Creating Vibrant Virtual Solutions

Even before the pandemic, Kids & Company has offered a robust lineup of online resources for parents who work in member organizations — regardless of whether or not they have a child enrolled in their centres.

“Because we are corporately focused, we started doing webinars a number of years ago,” explains Linda Starr, Vice President, Sales & Marketing. “Since the pandemic started, we really pivoted and started hosting more webinars on a variety of topics, such as supporting young children through transition stages, sleep techniques, building resilience in school-aged children and more. We now also run activities for families and virtual events for children.”

Today, Kids & Company offers consistent family-focused events that include magicians, storytelling and singalongs. Their chef created a menu and sent out recipe cards to families who were interested in cooking classes. The objective is to offer one big family event per month, such as a yoga session, a virtual tour of a zoo or aquarium or other family-friendly entertainment.

As the country gradually re-opens, Kids & Company plans to continue virtual offerings, given the positive feedback they’ve received. But they’re also looking forward to the time when they can once again offer their very popular date night special, where parents get a day or a night of child care on the house to get the time they deserve.

“Right now we’re focused on doing the best we can,” says Sopik. “It’s tough for everybody at all different levels.
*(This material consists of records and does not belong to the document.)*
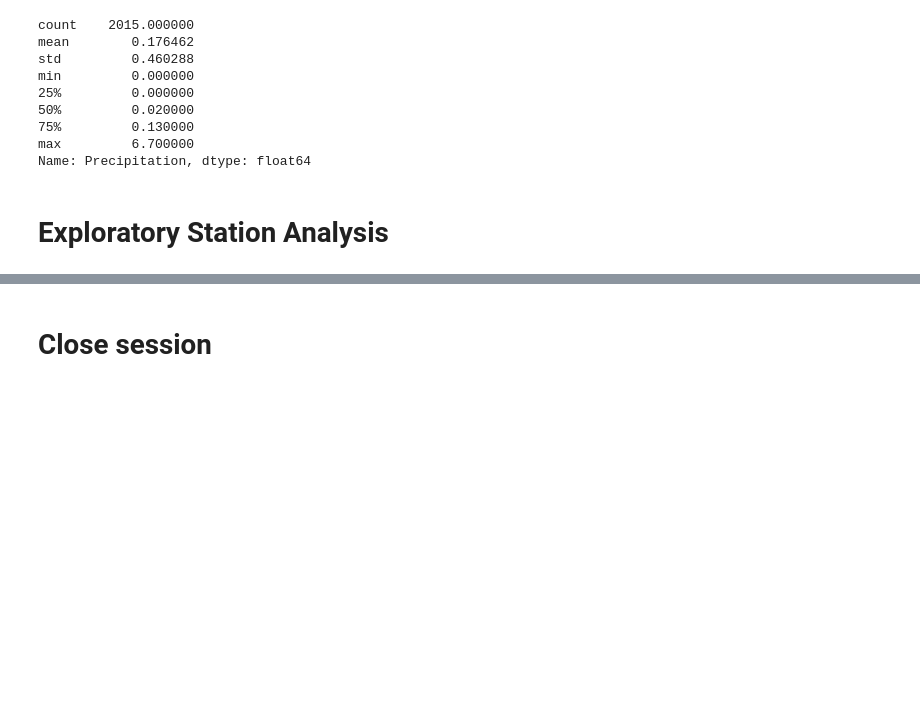
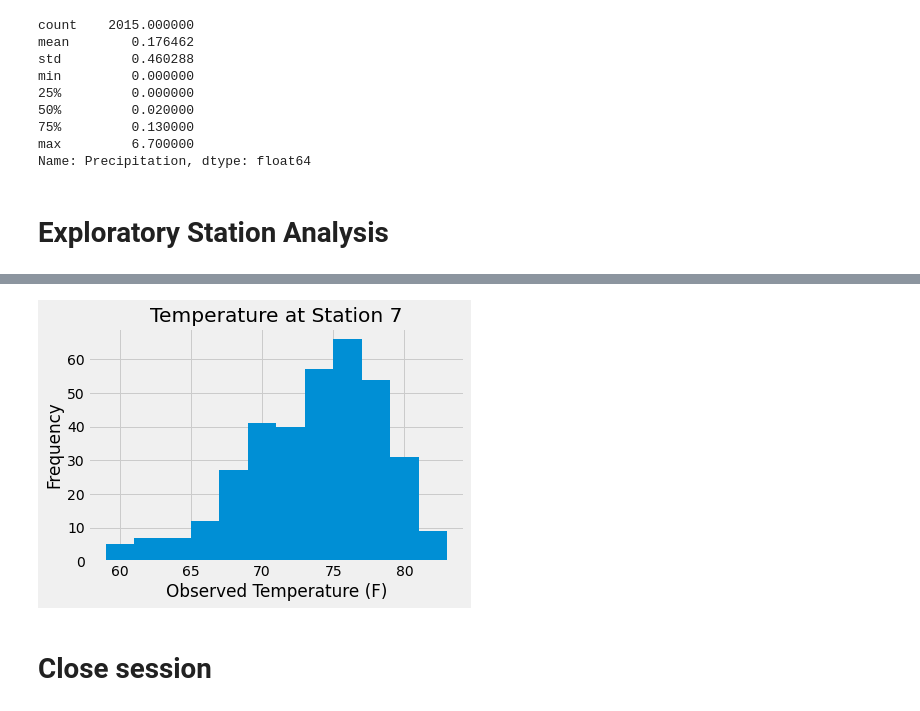
Before and after one commit to calvinluu96/sqlalchemy-challenge, a Jupyter notebook: climate.ipynb, the cells around one changed output, grey strips where cells are left out. Cells and saved outputs as stored; diff of their text form; code cells hidden in the pictures; blank space fills up the shorter version.

Commit message:
Completed station analysis

```diff
--- a/climate.ipynb
+++ b/climate.ipynb
@@ -139,3 +164,6 @@ Name: Precipitation, dtype: float64
 # %%
 # Using the most active station id
 # Query the last 12 months of temperature observation data for this station and plot the results as a histogram
+most_active_station = pd.read_sql("select * from Measurement m join Station s on m.station = s.station \
+                            where m.station = 'USC00519281' and date > '2016-08-18' ", session.bind)
+most_active_station.head()
@@ -142,3 +177,13 @@ Name: Precipitation, dtype: float64
+# %%
+# Plot the results as a histogram with bins=12
+most_active_station.hist(column='tobs', bins = 12)
+plt.title("Temperature at Station 7")
+plt.xlabel("Observed Temperature (F)")
+plt.ylabel("Frequency")
+plt.savefig("Station_Temp.png")
+plt.show()
+# %% [output]
+[figure, added]
 # %% [markdown]
 # Close session
 # %%
```
Also changed, not shown: parts of 4 cells of this notebook, 1 other file.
We want to thank our families for being so patient with us.”

As an award-winning, innovative Canadian business, Kids & Company has demonstrated the flexibility, resilience and adaptability needed to get through the pandemic. Their quick thinking and people-first approach enabled them to offer consistent, reliable and safe solutions for parents and children.
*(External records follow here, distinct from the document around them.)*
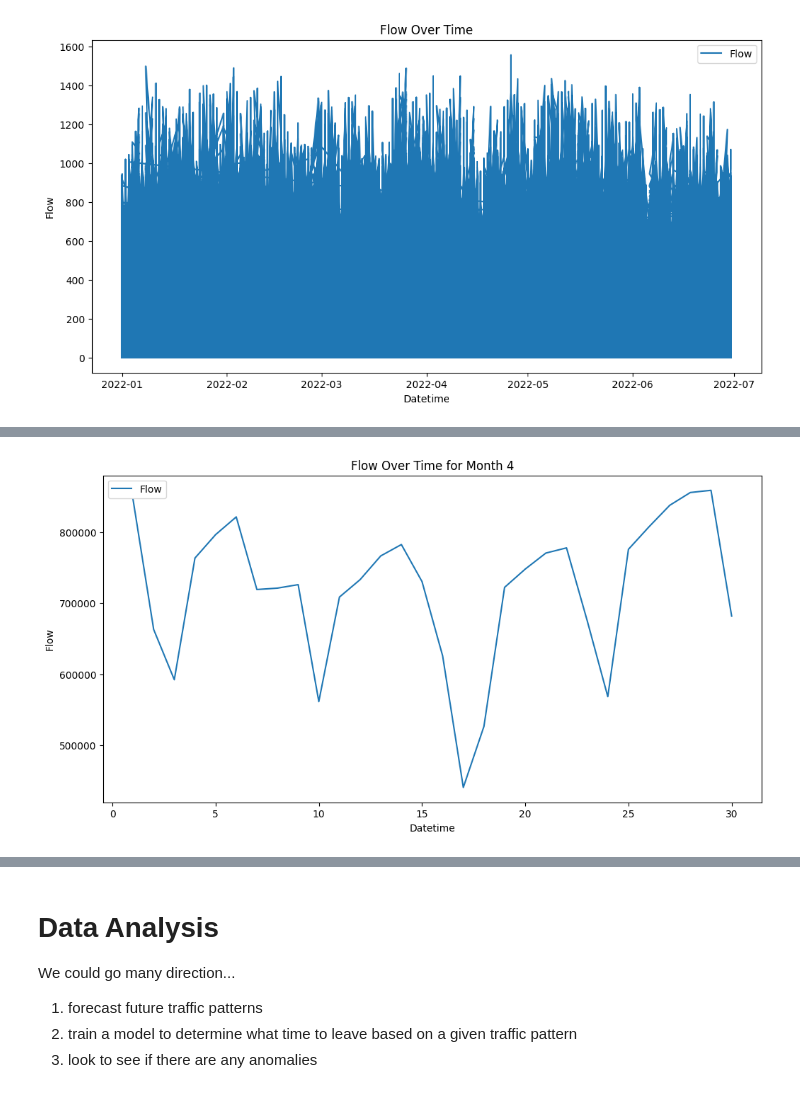
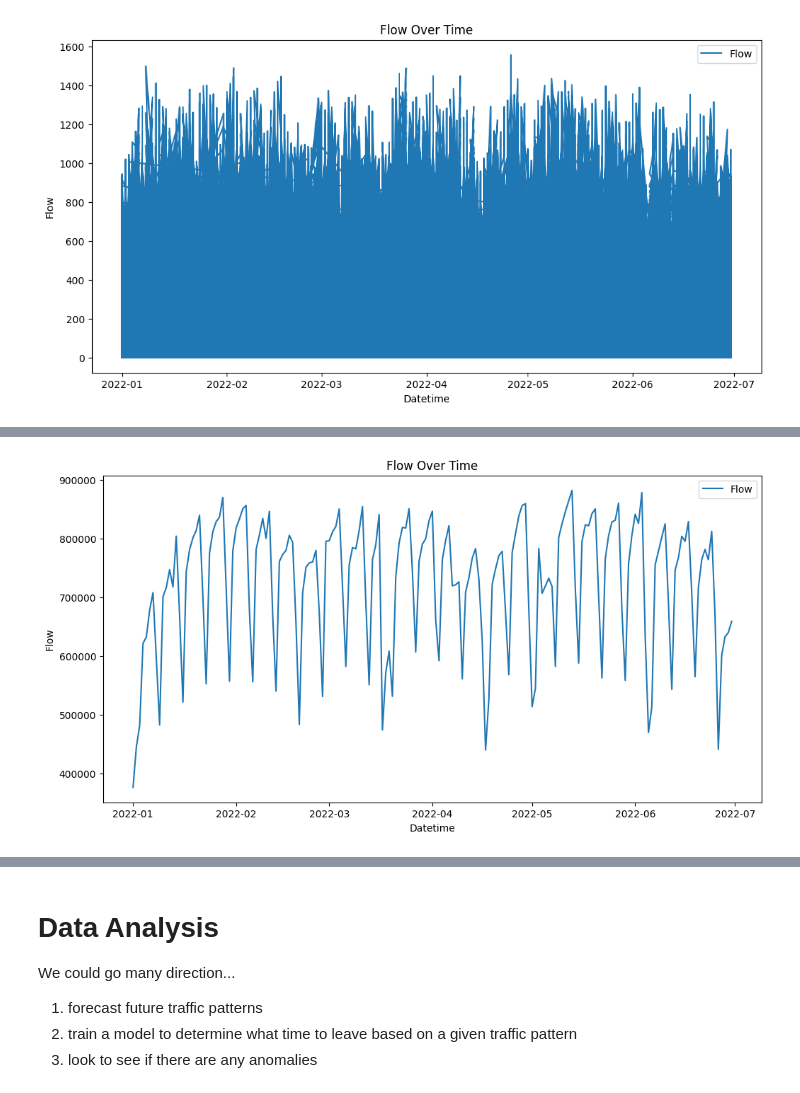
Before and after one commit to arfritzz/DataScienceProjects, a Jupyter notebook: TrafficAnalysis/traffic.ipynb, the cells around one changed output, grey strips where cells are left out. Drawn from its saved outputs; the diff is of its cells as text; code cells hidden in the pictures.

```diff
--- a/TrafficAnalysis/traffic.ipynb
+++ b/TrafficAnalysis/traffic.ipynb
@@ -54,5 +54,6 @@ data = data.drop(columns_to_drop, axis=1)
 # %%
 data['date'].info
 data['date'] = pd.to_datetime(data['date'], format='%d/%m/%Y')
+data.set_index('date', inplace=True)
 data.head()
 # %% [output]
@@ -65,12 +67,14 @@ data.head()
 # %%
 data['start_time'] = pd.to_datetime(data['start_time'], format='%Y/%m/%d %H:%M:%S%z')
 
-data['year'] = data['date'].dt.year
-data['month'] = data['date'].dt.month
-data['day'] = data['date'].dt.day
-data['hour'] = data['start_time'].dt.hour
-data['minute'] = data['start_time'].dt.minute
-data['second'] = data['start_time'].dt.second
+#data['year'] = data['date'].dt.year
+#data['month'] = data['date'].dt.month
+#data['day'] = data['date'].dt.day
+#data['hour'] = data['start_time'].dt.hour
+#data['minute'] = data['start_time'].dt.minute
+#data['second'] = data['start_time'].dt.second
+
+data['start_time'] = data['start_time'].dt.strftime('%H:%M')
 
 data.head()
 # %% [output]
@@ -119,4 +112,3 @@ month_4.head()
 # %%
 ## lets add up the total flow for the day
-daily_total_flow = month_4.groupby('day')['flow'].sum().reset_index()
-daily_total_flow.head()
+daily_total_flow = data.groupby('date')['flow'].sum().reset_index()
@@ -130,13 +115,15 @@ daily_total_flow.head()
+# %%
+daily_total_flow.set_index('date',inplace=True)
 # %%
 plt.figure(figsize=(12, 6))
 
 # Plotting time data with respect to flow
-plt.plot(daily_total_flow['day'], daily_total_flow['flow'], label='Flow')
+plt.plot( daily_total_flow['flow'], label='Flow')
 
-plt.title('Flow Over Time for Month 4')
+plt.title('Flow Over Time')
 plt.xlabel('Datetime')
 plt.ylabel('Flow')
 plt.legend()
 plt.show()
 # %% [output]
-[figure, old version]
+[figure, new version]
```
Also changed, not shown: parts of 21 cells of this notebook.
This article is intended as general information only and is not to be relied upon as constituting legal, financial or other professional advice. A professional advisor should be consulted regarding your specific situation. Information presented is believed to be factual and up-to-date but we do not guarantee its accuracy and it should not be regarded as a complete analysis of the subjects discussed. All expressions of opinion reflect the judgment of the authors as of the date of publication and are subject to change. No endorsement of any third parties or their advice, opinions, information, products or services is expressly given or implied by Royal Bank of Canada or any of its affiliates.

Share This Article


Entrepreneur Parenting